In particular, ethylene is the aging hormone of plants. In ancient China, it has long been used in fruit ripening. For example, put unripe green fruit with ripe fruit that contains a lot of ethylene, or apples, peaches, bananas and other fruits that produce a lot of ethylene, and the green fruit will ripen very quickly. More recently, farmers have also used ethylene to ferment fruit. But another role of ethylene is to create enzymes that weaken the ability of the "release tape" to bind.

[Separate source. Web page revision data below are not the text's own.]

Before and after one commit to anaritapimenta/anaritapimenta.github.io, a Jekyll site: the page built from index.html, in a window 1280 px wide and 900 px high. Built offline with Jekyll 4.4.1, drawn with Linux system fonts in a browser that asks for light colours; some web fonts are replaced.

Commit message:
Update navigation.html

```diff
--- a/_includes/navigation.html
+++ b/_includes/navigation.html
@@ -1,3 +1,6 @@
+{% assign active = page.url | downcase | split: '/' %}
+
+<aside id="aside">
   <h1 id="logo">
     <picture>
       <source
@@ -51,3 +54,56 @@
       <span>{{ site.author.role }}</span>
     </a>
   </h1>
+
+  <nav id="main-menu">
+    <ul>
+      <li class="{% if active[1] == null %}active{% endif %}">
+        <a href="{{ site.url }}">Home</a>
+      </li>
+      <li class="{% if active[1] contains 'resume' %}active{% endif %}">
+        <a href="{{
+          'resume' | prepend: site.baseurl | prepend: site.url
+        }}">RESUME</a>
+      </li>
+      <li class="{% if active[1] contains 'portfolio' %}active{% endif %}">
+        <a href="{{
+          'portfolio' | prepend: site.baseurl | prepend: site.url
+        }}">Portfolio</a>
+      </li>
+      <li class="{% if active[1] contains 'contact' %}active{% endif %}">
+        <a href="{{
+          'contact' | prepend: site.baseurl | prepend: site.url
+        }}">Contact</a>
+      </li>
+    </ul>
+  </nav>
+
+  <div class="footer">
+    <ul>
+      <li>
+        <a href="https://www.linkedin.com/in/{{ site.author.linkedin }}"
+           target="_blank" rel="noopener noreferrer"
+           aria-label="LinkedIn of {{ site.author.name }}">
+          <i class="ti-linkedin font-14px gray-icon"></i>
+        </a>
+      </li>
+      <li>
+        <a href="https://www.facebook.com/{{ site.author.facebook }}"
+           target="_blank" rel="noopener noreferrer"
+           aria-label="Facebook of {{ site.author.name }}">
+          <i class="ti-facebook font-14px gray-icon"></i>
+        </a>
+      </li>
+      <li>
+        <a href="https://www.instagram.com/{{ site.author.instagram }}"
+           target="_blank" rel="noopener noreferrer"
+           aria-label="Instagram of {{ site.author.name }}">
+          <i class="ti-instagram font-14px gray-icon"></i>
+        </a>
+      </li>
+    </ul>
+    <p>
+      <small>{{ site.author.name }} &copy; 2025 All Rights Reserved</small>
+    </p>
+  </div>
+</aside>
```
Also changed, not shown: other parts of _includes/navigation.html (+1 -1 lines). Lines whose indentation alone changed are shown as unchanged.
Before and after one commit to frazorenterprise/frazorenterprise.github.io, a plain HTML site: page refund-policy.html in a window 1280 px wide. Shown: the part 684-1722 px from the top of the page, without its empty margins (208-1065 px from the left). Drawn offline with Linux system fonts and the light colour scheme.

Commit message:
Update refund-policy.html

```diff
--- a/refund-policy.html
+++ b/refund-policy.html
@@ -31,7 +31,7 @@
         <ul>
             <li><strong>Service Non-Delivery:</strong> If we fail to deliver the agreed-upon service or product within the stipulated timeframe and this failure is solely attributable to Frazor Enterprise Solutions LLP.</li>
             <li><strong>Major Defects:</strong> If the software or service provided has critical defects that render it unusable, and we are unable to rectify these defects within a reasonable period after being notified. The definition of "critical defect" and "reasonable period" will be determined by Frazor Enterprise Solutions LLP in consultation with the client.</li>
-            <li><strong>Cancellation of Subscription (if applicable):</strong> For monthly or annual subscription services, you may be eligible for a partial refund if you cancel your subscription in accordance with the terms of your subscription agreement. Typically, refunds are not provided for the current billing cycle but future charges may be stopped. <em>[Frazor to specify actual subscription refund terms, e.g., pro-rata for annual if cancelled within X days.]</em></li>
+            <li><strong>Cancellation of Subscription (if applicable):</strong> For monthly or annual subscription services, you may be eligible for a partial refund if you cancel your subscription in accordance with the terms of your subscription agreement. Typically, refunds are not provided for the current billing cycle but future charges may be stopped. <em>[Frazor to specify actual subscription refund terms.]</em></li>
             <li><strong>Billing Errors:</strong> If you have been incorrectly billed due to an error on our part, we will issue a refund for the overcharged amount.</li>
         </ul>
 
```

Absiotropin is a hormone that induces dormancy in order phone database to prevent seeds from germinating when the plant's growth environment is not good. It has the function of inhibiting cell division and will slow down the growth rate in winter. Plants sense less sunlight and cooler weather, and change hormones to reduce foliage, creating conditions conducive to their own growth. Conversely, if deciduous broad-leaved trees have been kept indoors with strong light and warm temperatures, it means that there are no hormonal changes, and they will not lose their leaves all year round. When leaves fall,
they leave traces, which are leaf scars. If you look closely at the leaf marks, you will find that they look like special patterns, cute animals, smiling or crying human faces. Some plant lovers are so intrigued by this that they only collect leaf scar photos. The patterns on leaf scars are actually "bundle scars", which are the ducts and sieves that move water and nutrients, that is, the traces of vascular bundles. The shape of this leaf scar varies with plant species, so it can be inferred from the leaf scar what kind of tree it is.